I had not used Composer much before, but found much to like. It has nice toggles between HTML source and WYSIWYG. It offers menu options for most "standard" activities I would undertake with a Web page. In short, I liked working with it and thought it might become an offline (at least from my blog) standard for doing HTML WYSIWG editing of large imports. I actually started becoming familiar with the app and its controls and features.
However, upon actual incoprporaton of the results, I found a nasty truth. Composer introduces forced line breaks at about margin 70. As a basis to incorporate into other apps — all of which need to work nicely together — this was fatal. So much for Composer. I was sad …..

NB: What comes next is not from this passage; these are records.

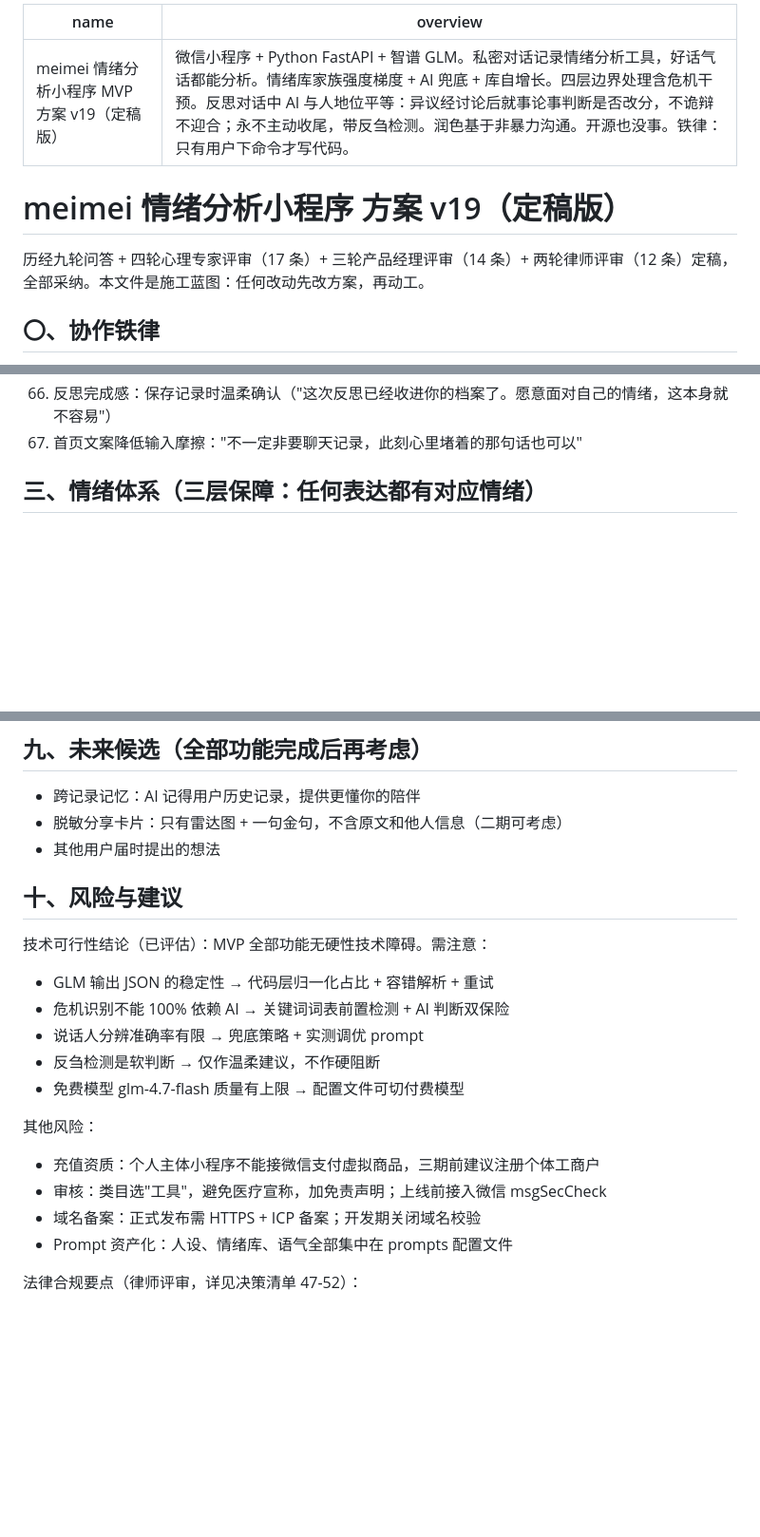
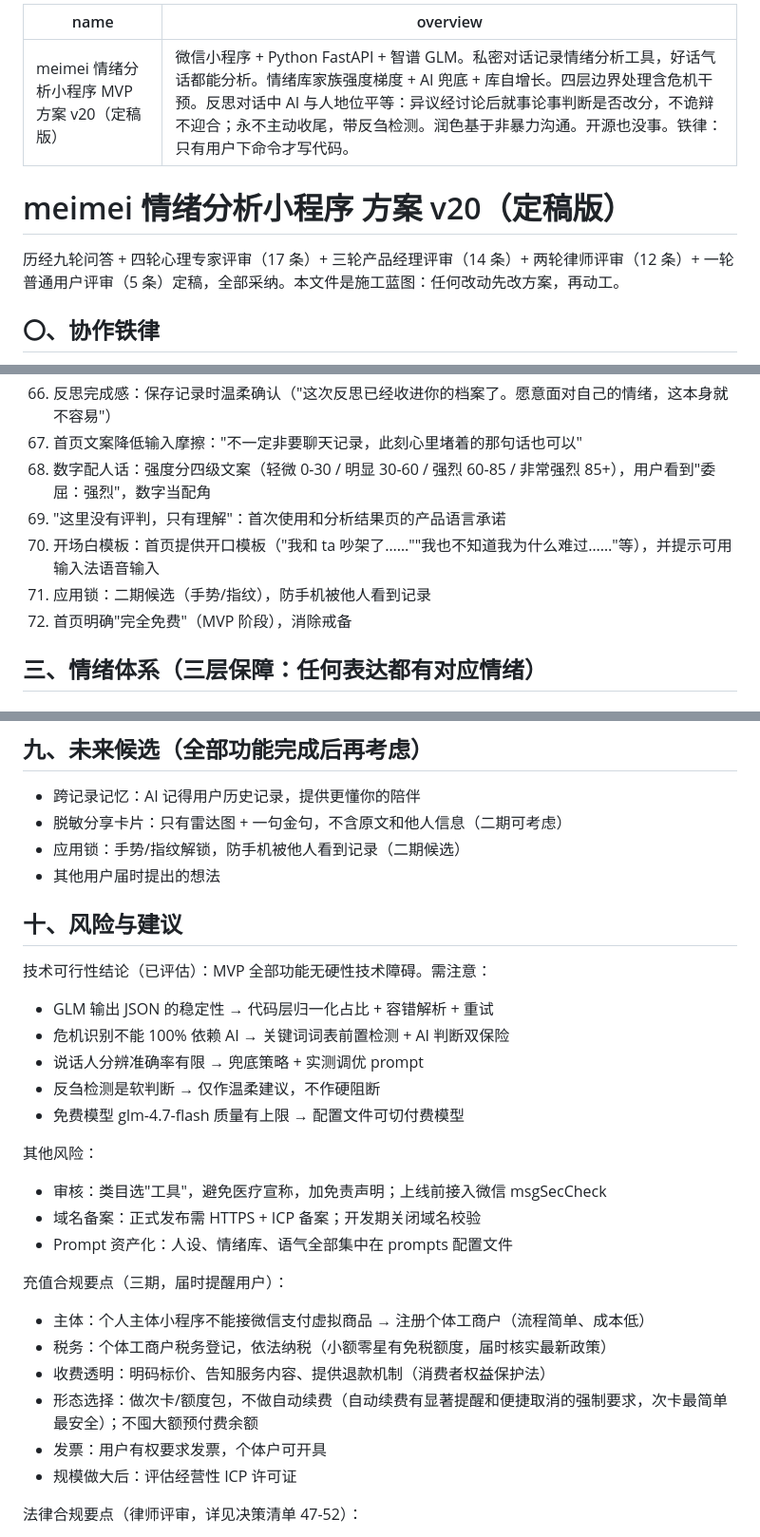
Before and after one commit to meimei553/meimei, a Markdown page: PLAN.md, 3 parts joined by grey strips. Shown at 95% size. Rendered like a GitHub page; blank space fills up the shorter version.

Commit message:
docs: 方案 v20——普通用户视角 5 条 + 充值合规要点
- 强度四级人话文案、'这里没有评判'承诺
- 开场白模板、应用锁（二期候选）、'完全免费'标识
- 充值合规：个体工商户主体、明码标价、次卡制、依法纳税

Co-authored-by: meiyu <meimei553@users.noreply.github.com>

```diff
--- a/PLAN.md
+++ b/PLAN.md
@@ -1,11 +1,11 @@
 ---
-name: meimei 情绪分析小程序 MVP 方案 v19（定稿版）
+name: meimei 情绪分析小程序 MVP 方案 v20（定稿版）
 overview: 微信小程序 + Python FastAPI + 智谱 GLM。私密对话记录情绪分析工具，好话气话都能分析。情绪库家族强度梯度 + AI 兜底 + 库自增长。四层边界处理含危机干预。反思对话中 AI 与人地位平等：异议经讨论后就事论事判断是否改分，不诡辩不迎合；永不主动收尾，带反刍检测。润色基于非暴力沟通。开源也没事。铁律：只有用户下命令才写代码。
 ---
 
-# meimei 情绪分析小程序 方案 v19（定稿版）
+# meimei 情绪分析小程序 方案 v20（定稿版）
 
-历经九轮问答 + 四轮心理专家评审（17 条）+ 三轮产品经理评审（14 条）+ 两轮律师评审（12 条）定稿，全部采纳。本文件是施工蓝图：任何改动先改方案，再动工。
+历经九轮问答 + 四轮心理专家评审（17 条）+ 三轮产品经理评审（14 条）+ 两轮律师评审（12 条）+ 一轮普通用户评审（5 条）定稿，全部采纳。本文件是施工蓝图：任何改动先改方案，再动工。
 
 ## 〇、协作铁律
 
@@ -87,6 +87,11 @@ overview: 微信小程序 + Python FastAPI + 智谱 GLM。私密对话记录情
 65. 引导提问即对话入口：点击任一引导问题直接进入对话，问题自动带入——提问和对话是一条路
 66. 反思完成感：保存记录时温柔确认（"这次反思已经收进你的档案了。愿意面对自己的情绪，这本身就不容易"）
 67. 首页文案降低输入摩擦："不一定非要聊天记录，此刻心里堵着的那句话也可以"
+68. 数字配人话：强度分四级文案（轻微 0-30 / 明显 30-60 / 强烈 60-85 / 非常强烈 85+），用户看到"委屈：强烈"，数字当配角
+69. "这里没有评判，只有理解"：首次使用和分析结果页的产品语言承诺
+70. 开场白模板：首页提供开口模板（"我和 ta 吵架了……""我也不知道我为什么难过……"等），并提示可用输入法语音输入
+71. 应用锁：二期候选（手势/指纹），防手机被他人看到记录
+72. 首页明确"完全免费"（MVP 阶段），消除戒备
 
 ## 三、情绪体系（三层保障：任何表达都有对应情绪）
 
@@ -192,6 +199,7 @@ AI 回应原则：
 
 - 跨记录记忆：AI 记得用户历史记录，提供更懂你的陪伴
 - 脱敏分享卡片：只有雷达图 + 一句金句，不含原文和他人信息（二期可考虑）
+- 应用锁：手势/指纹解锁，防手机被他人看到记录（二期候选）
 - 其他用户届时提出的想法
 
 ## 十、风险与建议
@@ -204,10 +212,17 @@ AI 回应原则：
 - 免费模型 glm-4.7-flash 质量有上限 → 配置文件可切付费模型
 
 其他风险：
-- 充值资质：个人主体小程序不能接微信支付虚拟商品，三期前建议注册个体工商户
 - 审核：类目选"工具"，避免医疗宣称，加免责声明；上线前接入微信 msgSecCheck
 - 域名备案：正式发布需 HTTPS + ICP 备案；开发期关闭域名校验
 - Prompt 资产化：人设、情绪库、语气全部集中在 prompts 配置文件
+
+充值合规要点（三期，届时提醒用户）：
+- 主体：个人主体小程序不能接微信支付虚拟商品 → 注册个体工商户（流程简单、成本低）
+- 税务：个体工商户税务登记，依法纳税（小额零星有免税额度，届时核实最新政策）
+- 收费透明：明码标价、告知服务内容、提供退款机制（消费者权益保护法）
+- 形态选择：做次卡/额度包，不做自动续费（自动续费有显著提醒和便捷取消的强制要求，次卡最简单最安全）；不囤大额预付费余额
+- 发票：用户有权要求发票，个体户可开具
+- 规模做大后：评估经营性 ICP 许可证
 
 法律合规要点（律师评审，详见决策清单 47-52）：
 - MVP 单机自用属 PIPL"个人事务"豁免，风险低；二期上架 + 账号绑定是合规节点
```
Also changed, not shown: other parts of PLAN.md (+2 -0 lines).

Problems with Xinha
I have observed line breaks being introduced by Xinha, but have not been able to reproduce the actual steps. In general, the system seems to be OK about not introducing spurious breaks, including when editing moves from full to smaller screen.
Cleaning the Word HTML II – Textism
The entire process of using files in multiple applications with mutliple behaviors had worked to create a total HTML nightmare in my test file baseline. Remembering one of the options in Laurie Rowell’s piece (above), I decided to break my normal rule against paid products and check out the Textism site using the Word Clean utility. Dean Allen actually has an interesting pricing model which mixes aspects of free, seduction and low cost.
This is a superior and professional offering:
In short, a total recommendation. Any user needing to move a few files per month from Word to their blog should defintely consider this service.
Final Adopted Process
Depending on the length of the original Word document and its complexity, I recommend one of two approaches given current tools (at least the ones I have tested.)
For shorter Word documents, those with little complexity, or internal or external references:
For Word documents that do not meet these conditions, the path is tortuous and onerous:
I know this sounds like a pain, and it is. You should also keep saved versions of interim steps above to have fallbacks if necessary.
Note: There are instances when the size of the file and the degree of final HTML editing and clean-up may suggest offline editing because server-side editing is slow, updated posts may take forever or experience server time-outs, or they may simply crash the server. If offline editing is necessary, do make sure an HTLM editor is used that does not insert those insidious line breaks. If it does, you will spend hours of frustration trying to get everything clean again.
Author’s Note: I actually decided to commit to a blog on April 27, 2005, and began recording soon thereafter my steps in doing so. Because of work demands and other delays, the actual site was not released until July 18, 2005. To give my ‘Prepare to Blog …’ postings a more contemporaneous feel, I arbitrarily changed posting dates on this series one month forward, which means some aspects of the actual blog were better developed than some of these earlier posts indicate. However, the sequence and the content remain unchanged. A re-factored complete guide will be posted at the conclusion of the ‘Prepare to Blog …’ series, targeted for release about August 18, 2005. mkb